Pope Francis has appointed Steven Chu, professor of physics and molecular and cellular physiology at Stanford University, Stanford, California, United States of America, as an ordinary member of the Vatican’s Pontifical Academy of Sciences.
The Academy, headquartered inside Vatican City, was established in 1936 by Pope Pius XI.
The work of the Pontifical Academy of Sciences comprises six major areas: fundamental science; science and technology of global problems; science for the problems of the developing world; scientific policy; bioethics; epistemology.

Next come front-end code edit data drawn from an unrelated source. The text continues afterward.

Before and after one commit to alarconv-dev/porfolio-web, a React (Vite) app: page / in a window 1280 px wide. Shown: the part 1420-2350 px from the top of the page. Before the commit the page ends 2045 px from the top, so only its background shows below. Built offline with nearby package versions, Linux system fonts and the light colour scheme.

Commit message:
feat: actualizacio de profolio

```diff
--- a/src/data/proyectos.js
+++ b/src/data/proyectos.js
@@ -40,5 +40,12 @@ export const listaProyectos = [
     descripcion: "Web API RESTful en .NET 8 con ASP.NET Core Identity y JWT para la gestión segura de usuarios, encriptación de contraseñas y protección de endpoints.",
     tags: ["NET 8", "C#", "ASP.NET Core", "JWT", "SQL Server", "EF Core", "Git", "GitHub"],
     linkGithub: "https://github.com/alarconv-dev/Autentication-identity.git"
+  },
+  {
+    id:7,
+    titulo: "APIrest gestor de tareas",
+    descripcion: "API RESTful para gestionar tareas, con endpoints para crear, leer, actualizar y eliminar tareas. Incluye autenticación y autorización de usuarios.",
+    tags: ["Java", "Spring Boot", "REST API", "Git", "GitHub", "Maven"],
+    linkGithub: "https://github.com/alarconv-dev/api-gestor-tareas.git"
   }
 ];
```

Among its several goals are: ensuring that the benefits of science and technology reach the most people; ensuring that science advances man’s human and moral dimension; making science help in the promotion of justice, development, solidarity, peace, and the resolution of conflict; fostering interaction between faith and reason and encouraging dialogue between science and spiritual, cultural, philosophical and religious values.
Born on 28 February 1948 in St. Louis, Missouri, United States of America, the new Pontifical Academician obtained a degree in mathematics and physics from the University of Rochester, New York in 1970 and a Ph.D. in physics at the University of California, Berkeley in 1976. Since 2013 he has been professor of molecular and cellular physics and physiology at Stanford University. He has published numerous articles on atomic physics, polymers and biophysics, biology, accumulators (batteries) and other energy technologies; finally, he owns various patents and patent applications.

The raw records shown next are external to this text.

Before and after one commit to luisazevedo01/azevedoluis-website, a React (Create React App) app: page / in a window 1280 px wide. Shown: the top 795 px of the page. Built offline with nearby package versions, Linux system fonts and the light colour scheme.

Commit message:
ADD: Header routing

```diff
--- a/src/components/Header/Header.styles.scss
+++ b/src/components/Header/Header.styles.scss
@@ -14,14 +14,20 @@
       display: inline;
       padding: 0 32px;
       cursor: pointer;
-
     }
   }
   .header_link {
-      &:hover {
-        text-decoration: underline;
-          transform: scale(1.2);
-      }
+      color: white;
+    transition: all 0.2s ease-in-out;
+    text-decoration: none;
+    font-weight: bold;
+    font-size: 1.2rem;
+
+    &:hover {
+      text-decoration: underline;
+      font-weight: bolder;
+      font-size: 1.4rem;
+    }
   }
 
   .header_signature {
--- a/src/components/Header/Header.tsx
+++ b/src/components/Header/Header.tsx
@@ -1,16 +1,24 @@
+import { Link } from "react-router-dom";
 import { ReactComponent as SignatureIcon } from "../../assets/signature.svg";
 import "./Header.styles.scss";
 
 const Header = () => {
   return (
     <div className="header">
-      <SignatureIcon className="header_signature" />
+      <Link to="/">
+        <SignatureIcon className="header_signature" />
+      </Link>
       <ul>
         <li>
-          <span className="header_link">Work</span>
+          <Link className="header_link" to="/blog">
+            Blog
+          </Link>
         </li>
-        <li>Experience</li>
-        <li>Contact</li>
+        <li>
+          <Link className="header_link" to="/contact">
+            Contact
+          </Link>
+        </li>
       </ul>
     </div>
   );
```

Professor Chu directed the Lawrence Berkeley National Laboratory (2004-2008) and taught physics and applied physics at Stanford University (1987-2008), as well as being head of the quantum electronics research department at AT & T Bell Laboratories (1978-1987). From January 2009 to April 2013 he was Secretary of Energy for the United States of America.
Professor Chu was co-winner of the 1997 Nobel Prize in physics for studies on the development of methods to cool and trap atoms with laser light, and has received numerous other awards. He is a member of the U.S. National Academy of Sciences, a foreign member of the Royal Society, the Royal Academy of Engineering, the Chinese Academy of Sciences, and the Korean Academy of Sciences and Technology. He also received numerous honorary degrees.